In the first act and the first appearance of Lady Bracknell, Jack receives a thorough interview from Lady Bracknell regarding his social status to validate his worth as a suitor to Lady Bracknell’s daughter, Gwendolyn. Lady Bracknell questions Jack concerning his smoking habits, and when Lady Bracknell learns that he smokes, she replies with: “I am glad to hear it. A man should always have an occupation of some kind. There are far too many idle men in London as it is” (Wilde 45). The immediate humor of her response occurs due to Non-Sequitous logic she employs in that she regards smoking as an occupation. However, beyond the humor her diction reveals a Victorian view on gender relations since she only uses the words “man” and “men” indicating that she only objects to idleness in men. This attitude reflects the Victorian morals of the time but appears ironic since she and her daughter act as idle figures throughout the play, only talking and taking no action of their own. Additional, irony occurs in the statement that “a man should always have an occupation” since Jack in his r…
…e acts as a social construct since she details her own rise to riches as a result of marriage, but society ignores the larger significance of marriage: procreation. This major aspect never receives any attention from either Lady Bracknell or Victorian society due to a cultural taboo. Wilde uses her views on marriage to illustrate the fundamental perversion of the Victorian matrimonial ideal since it uses marriage as a social construct while ignoring the sexual construct.

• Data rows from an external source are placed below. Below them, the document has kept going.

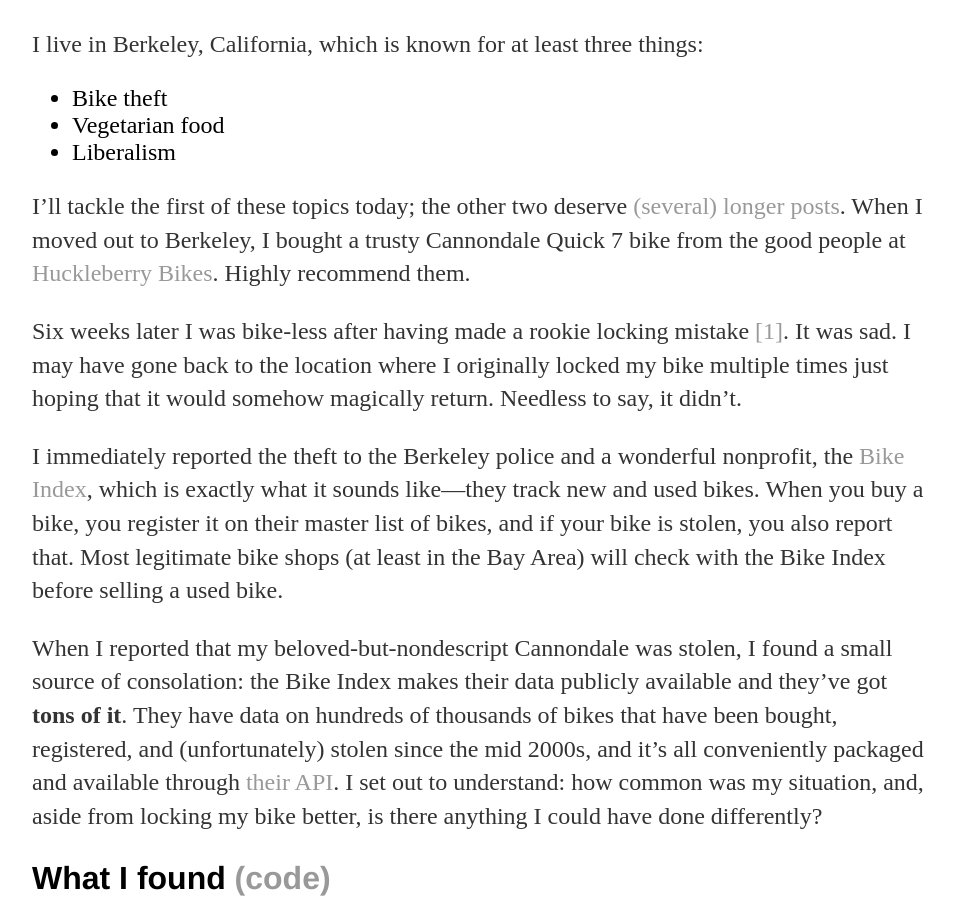
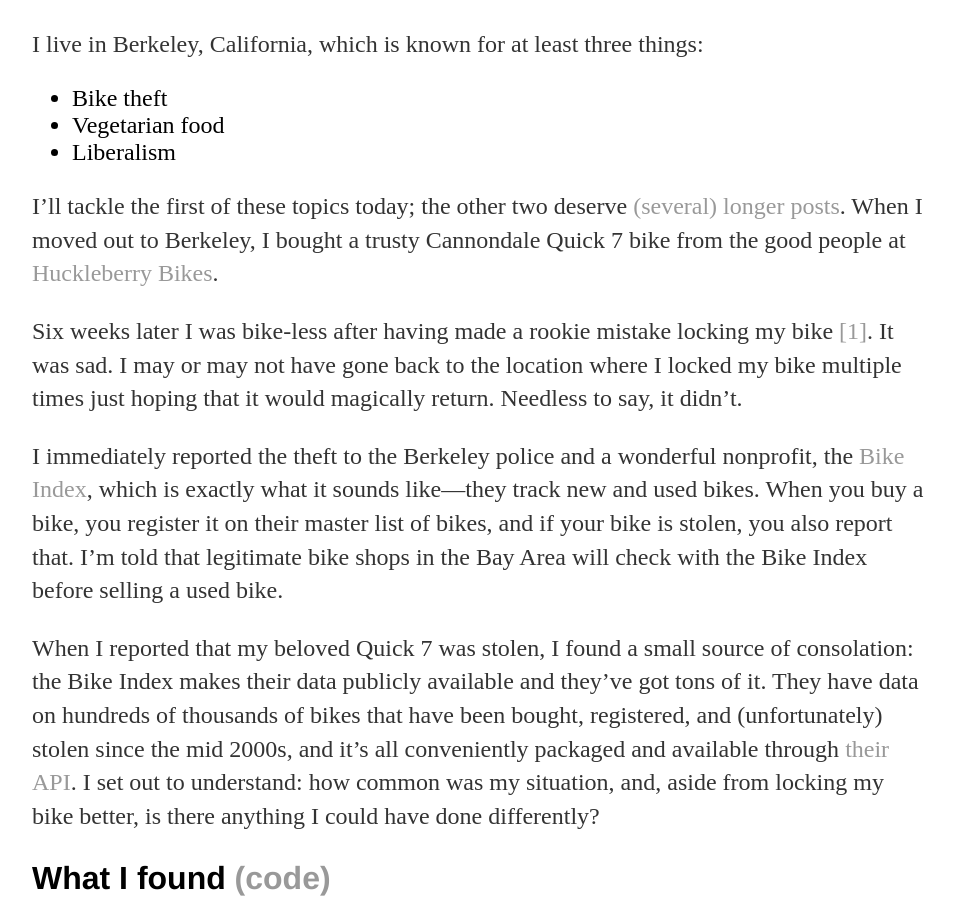
Before and after one commit to davidjwiner/davidjwiner.github.io, a Jekyll site: the page built from _posts/2016-10-31-bike-theft.markdown, in a window 1280 px wide and 900 px high, scrolled down 594 px. Shown: the whole window, without its empty margins (160-1115 px from the left). Built offline with Jekyll 4.4.1, drawn with Linux system fonts in a browser that asks for light colours; some of the changed text lies outside the part shown.

Commit message:
Make fixes to bike post and start on stats draft

```diff
--- a/_layouts/default.html
+++ b/_layouts/default.html
@@ -4,13 +4,16 @@
 		<title>{{ page.title }}</title>
 		<!-- link to main stylesheet -->
 		<link rel="stylesheet" type="text/css" href="/css/main.css">
+		<script type="text/javascript"
+		    src="http://cdn.mathjax.org/mathjax/latest/MathJax.js?config=TeX-AMS-MML_HTMLorMML">
+		</script>
 	</head>
 	<body>
 		<nav>
     		<ul>
         		<li><a href="/">Home</a></li>
 	        	<li><a href="/about">About</a></li>
-        		<li><a href="/resume">Resume</a></li>
+        		<li><a target="_blank" href="/resume">Resume</a></li>
         		<li><a href="/blog">Blog</a></li>
     		</ul>
 		</nav>
--- a/_posts/2016-10-31-bike-theft.markdown
+++ b/_posts/2016-10-31-bike-theft.markdown
@@ -19,13 +19,13 @@
 - Vegetarian food
 - Liberalism
 
-I'll tackle the first of these topics today; the other two deserve [(several)](http://patch.com/california/berkeley/newly-sworn-mayor-vows-make-berkeley-even-more-liberal) [longer](http://www.dailycal.org/2016/03/18/uc-berkeley-liberalism-now/) [posts](http://www.vegan.com/berkeley/). When I moved out to Berkeley, I bought a trusty Cannondale Quick 7 bike from the good people at [Huckleberry Bikes](http://www.huckleberrybicycles.com/). Highly recommend them.
+I'll tackle the first of these topics today; the other two deserve [(several)](http://patch.com/california/berkeley/newly-sworn-mayor-vows-make-berkeley-even-more-liberal) [longer](http://www.dailycal.org/2016/03/18/uc-berkeley-liberalism-now/) [posts](http://www.vegan.com/berkeley/). When I moved out to Berkeley, I bought a trusty Cannondale Quick 7 bike from the good people at [Huckleberry Bikes](http://www.huckleberrybicycles.com/).
 
-Six weeks later I was bike-less after having made a rookie locking mistake [[1]](#bike-note). It was sad. I may have gone back to the location where I originally locked my bike multiple times just hoping that it would somehow magically return. Needless to say, it didn't.
+Six weeks later I was bike-less after having made a rookie mistake locking my bike [[1]](#bike-note). It was sad. I may or may not have gone back to the location where I locked my bike multiple times just hoping that it would  magically return. Needless to say, it didn't.
 
-I immediately reported the theft to the Berkeley police and a wonderful nonprofit, the [Bike Index](https://bikeindex.org/), which is exactly what it sounds like---they track new and used bikes. When you buy a bike, you register it on their master list of bikes, and if your bike is stolen, you also report that. Most legitimate bike shops (at least in the Bay Area) will check with the Bike Index before selling a used bike.
+I immediately reported the theft to the Berkeley police and a wonderful nonprofit, the [Bike Index](https://bikeindex.org/), which is exactly what it sounds like---they track new and used bikes. When you buy a bike, you register it on their master list of bikes, and if your bike is stolen, you also report that. I'm told that legitimate bike shops in the Bay Area will check with the Bike Index before selling a used bike.
 
-When I reported that my beloved-but-nondescript Cannondale was stolen, I found a small source of consolation: the Bike Index makes their data publicly available and they've got **tons of it**. They have data on hundreds of thousands of bikes that have been bought, registered, and (unfortunately) stolen since the mid 2000s, and it's all conveniently packaged and available through [their API](https://bikeindex.org/documentation/api_v3). I set out to understand: how common was my situation, and, aside from locking my bike better, is there anything I could have done differently?
+When I reported that my beloved Quick 7 was stolen, I found a small source of consolation: the Bike Index makes their data publicly available and they've got tons of it. They have data on hundreds of thousands of bikes that have been bought, registered, and (unfortunately) stolen since the mid 2000s, and it's all conveniently packaged and available through [their API](https://bikeindex.org/documentation/api_v3). I set out to understand: how common was my situation, and, aside from locking my bike better, is there anything I could have done differently?
 
 What I found [(code)](https://github.com/davidjwiner/bike-theft/blob/master/Bike%20theft%20analysis.ipynb)
 -------------------
@@ -48,10 +48,13 @@
 I did have to wonder, why do we see this huge uptick? It seems unlikely that suddenly the bike you (individually) own is more susceptible to theft in September and October. Here are a couple of ideas I had:
 
 - **There are more bikes on the road in the fall**: This is possible. I'm sure, like me, there are many folks living on the September to September rent cycle who move to the Bay Area in the fall and buy bikes around then. You have to wonder, though, what happens to those people in the winter/spring? Do they stop riding their bikes? Remember, this isn't New England---people aren't hibernating from December--May.
-- **There are more *new* bikes on the road in the fall**: Now this is very possible, especially if you believe the September-September rent cycle point above. Case in point: yours truly. Those bikes may be more attractive to bike thieves because they are easier to sell on the secondary market.
+- **There are more *new* bikes on the road in the fall**: Now this is very possible, especially if you believe the September-September rent cycle premise. Case in point: yours truly [[2]](#transplant-note). Those bikes may be more attractive to bike thieves because they are easier to sell on the secondary market when they are fresh off the rack from a bike shop (vs. a few months old).
+- **Bike Index adoption effects**: Assuming that the number of Bike Index users steadily increased from 2011-2015, you would expect that there were more people using the service in, say, November of a given year than in January of that same year. So normalizing the theft data would still not fully correct for the adoption effects that confounded the first month-by-month view. I don't think that this is the explanation, though---at least not most of it. First, if you just eyeball the non-normalized data, there's definitely a real increase from 2011 to 2016, but that trend is much less clear within a given year. Second, and more compellingly, there's a subtle but very real drop off from October as we head into November and December, supporting the view that there's some seasonality at play---thefts peak in the fall and then drop back down as we go into the winter.
 
 Other ideas? Feel free to shoot me a note! I have since acquired another bike---this one used and even more nondescript than my blessed Cannondale---but I'm still scratching my head on this one.
 
 _____
 
  <a name="bike-note">1.</a> It involved locking my bike to a five-foot-tall pole that was exposed to the open air---nothing keeping anyone from lifting the whole bike, lock and all, off and riding away. I now realize that that was not a good idea.
+
+  <a name="transplant-note">2.</a> I've noticed that, in the Bay Area, there's a premium  placed on being native to the area. So many people are transplants, whether they came out here for school or to make it as entrepreneurs. There's this odd outsider feeling you get, especially when surrounded by true Bay Area natives, that hasn't quite gone away. I expect that it will at some point.
```
Also changed, not shown: other parts of _posts/2016-10-31-bike-theft.markdown (+2 -2 lines), _drafts/2016-12-02-data-dredging.markdown (added, +29 -0 lines).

Lady Bracknell, as a character, acts as a caricature of Victorian society and morality, and when her views aspects of gender relations and matrimonial relations receive inspection, her true significance appears. Wilde intends to evoke laughter through her extremely strict and antiquated morals, but at a deeper level, he seeks to attack any system of rigid morals that often plague societies.